Parts of the Brain Read More »

Motivation

light bulb, lightbulb, light

What is Motivation? Motivation refers to a need or desire that energizes a direct behavior.   Motivated behaviors are caused by a combination of nature and nurture. There are four perspectives to explain motivated behavior  Instinct theory  Drive-reduction theory  Arousal theory  Hierarchy of needs “Growth needs do not stem from a lack of something, but rather from a desire to grow as a person. Once these growth needs have been reasonably satisfied, one may be able to reach the highest level called self-actualization” (McLeod, 2020)  What is evolutionary psychology?  Charles Darwin’s evolutionary theory popularized the use of “instinct” to name behaviors, rather than explain them.  “According to evolutionary psychology, individuals are motivated to engage in behaviors that maximize their genetic fitness” (Lumen, 2021). An instinct is a complex behavior that is unlearned and rigidly patterned throughout a species.  Although instinct theory failed to explain human behavior it opened the door for …

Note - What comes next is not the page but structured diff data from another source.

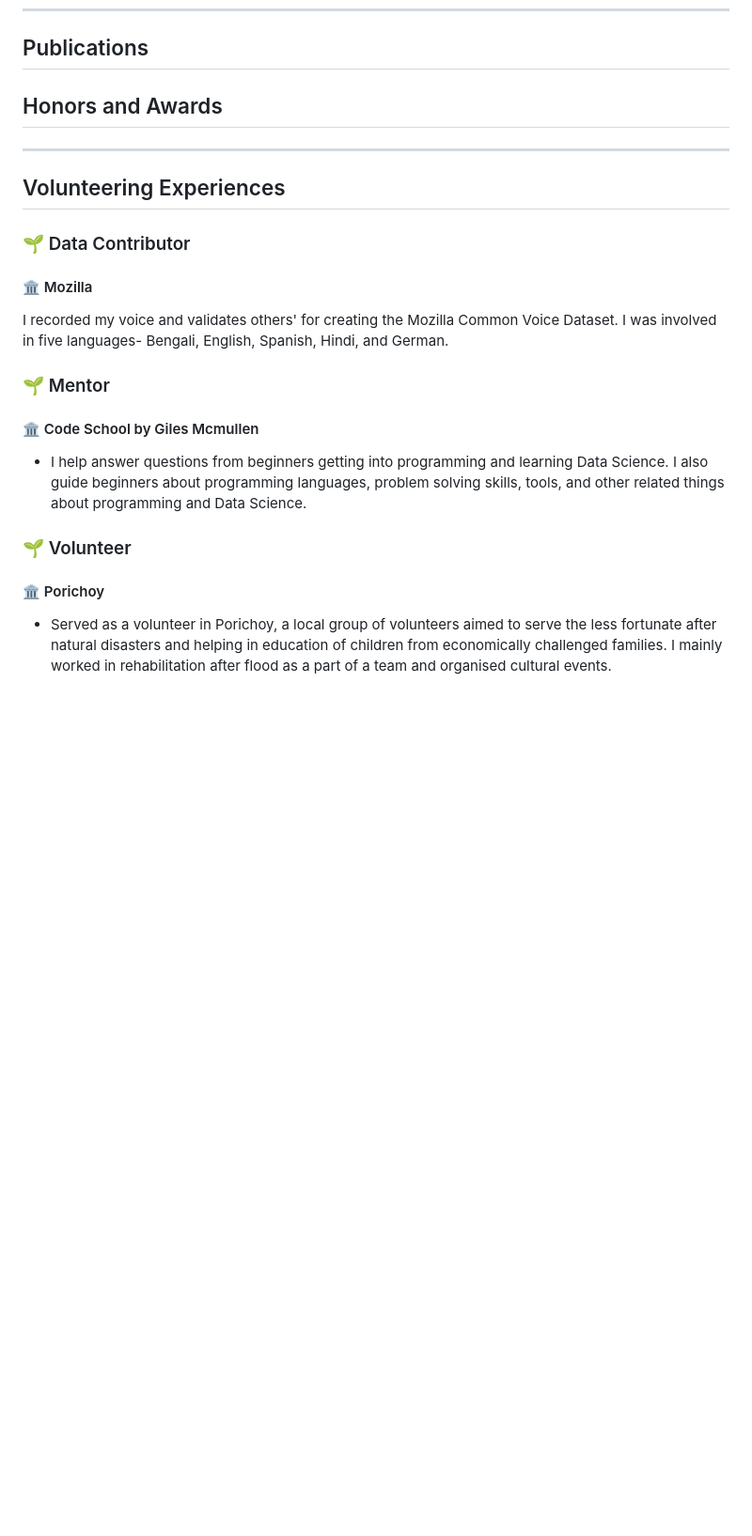
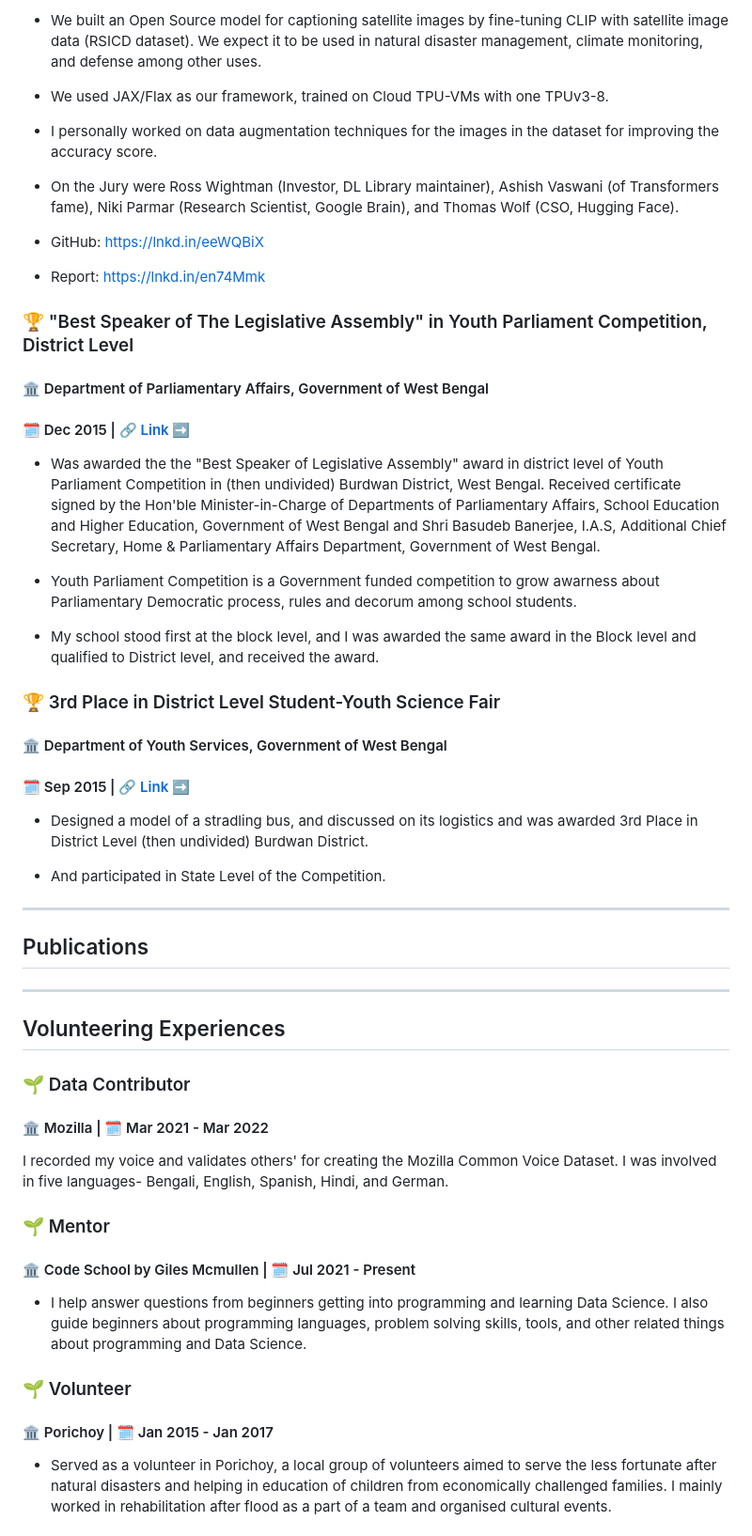
Before and after one commit to ritog/ritog.github.io, a Markdown page: README.md, the part around one of its changes. Shown at 94% size. GitHub-like rendering; blank space fills up the shorter version.

```diff
--- a/README.md
+++ b/README.md
@@ -179,21 +213,52 @@ ___
+* We built an Open Source model for captioning satellite images by fine-tuning CLIP with satellite image data (RSICD dataset). We expect it to be used in natural disaster management, climate monitoring, and defense among other uses.
+
+* We used JAX/Flax as our framework, trained on Cloud TPU-VMs with one TPUv3-8.
+
+* I personally worked on data augmentation techniques for the images in the dataset for improving the accuracy score.
+
+* On the Jury were Ross Wightman (Investor, DL Library maintainer), Ashish Vaswani (of Transformers fame), Niki Parmar (Research Scientist, Google Brain), and Thomas Wolf (CSO, Hugging Face).
+
+* GitHub: https://lnkd.in/eeWQBiX
+* Report: https://lnkd.in/en74Mmk
+
+### 🏆️ "Best Speaker of The Legislative Assembly" in Youth Parliament Competition, District Level
+#### 🏛️ Department of Parliamentary Affairs, Government of West Bengal
+#### 🗓️ Dec 2015 | 🔗 [Link ➡️](https://www.dropbox.com/s/n5kib4j79b0jpa6/photo_2020-06-26_13-11-24.jpg)
+
+* Was awarded the the "Best Speaker of Legislative Assembly" award in district level of Youth Parliament Competition in (then undivided) Burdwan District, West Bengal. Received certificate signed by the Hon'ble Minister-in-Charge of Departments of Parliamentary Affairs, School Education and Higher Education, Government of West Bengal and Shri Basudeb Banerjee, I.A.S, Additional Chief Secretary, Home & Parliamentary Affairs Department, Government of West Bengal.
+
+* Youth Parliament Competition is a Government funded competition to grow awarness about Parliamentary Democratic process, rules and decorum among school students.
+
+* My school stood first at the block level, and I was awarded the same award in the Block level and qualified to District level, and received the award.
+
+### 🏆️ 3rd Place in District Level Student-Youth Science Fair
+#### 🏛️ Department of Youth Services, Government of West Bengal
+#### 🗓️ Sep 2015 | 🔗 [Link ➡️](https://www.dropbox.com/s/n7t7jjt0t5azi5j/photo_2020-06-26_13-15-15.jpg)
+
+* Designed a model of a stradling bus, and discussed on its logistics and was awarded 3rd Place in District Level (then undivided) Burdwan District.
+
+* And participated in State Level of the Competition.
+___
 
 ## Publications
 
-## Honors and Awards
+
 
 ___
 
 ## Volunteering Experiences
 
 ### 🌱 Data Contributor
-#### 🏛️ Mozilla
+#### 🏛️ Mozilla | 🗓️ Mar 2021 - Mar 2022
+
 I recorded my voice and validates others' for creating the Mozilla Common Voice Dataset. I was involved in five languages- Bengali, English, Spanish, Hindi, and German.
 
 ### 🌱 Mentor
-#### 🏛️ Code School by Giles Mcmullen
+#### 🏛️ Code School by Giles Mcmullen | 🗓️ Jul 2021 - Present
 
 * I help answer questions from beginners getting into programming and learning Data Science. I also guide beginners about programming languages, problem solving skills, tools, and other related things about programming and Data Science.
 
 ### 🌱 Volunteer
-#### 🏛️ Porichoy
+#### 🏛️ Porichoy | 🗓️ Jan 2015 - Jan 2017
+
 * Served as a volunteer in Porichoy, a local group of volunteers aimed to serve the less fortunate after natural disasters and helping in education of children from economically challenged families. I mainly worked in rehabilitation after flood as a part of a team and organised cultural events.
```
Also changed, not shown: other parts of README.md (+53 -2 lines).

Motivation Read More »

Socially Aversive Traits Over Time

drama, comedy and tragedy, theater

Although people’s overall temperament remains constant throughout life, people become less socially aversive as they age. According to the article, “People Seem to Become Less Socially Aversive with Age,” over time, dark personality traits, which causes individuals to put themselves over others, lessen. To prove this claim, researchers followed around 500 German adults, between the ages of 18 and 65 years, over a four year period. To assess their aversive traits, such as egoism, moral disengagement, narcissism, psychopathy, sadism, self interest, and machiavellianism, participants filled out personality questionnaires. Using their responses, researchers found evidence that, apart from psychological entitlement and sadism, people’s level of socially aversive traits decreased through the four year period. At the same time, these findings show that knowing how a person’s level in the dark core of personality develops helps predict how that person’s level in socially aversive traits develop. Thus, there is an underlying Dark …

Socially Aversive Traits Over Time Read More »

Scroll to Top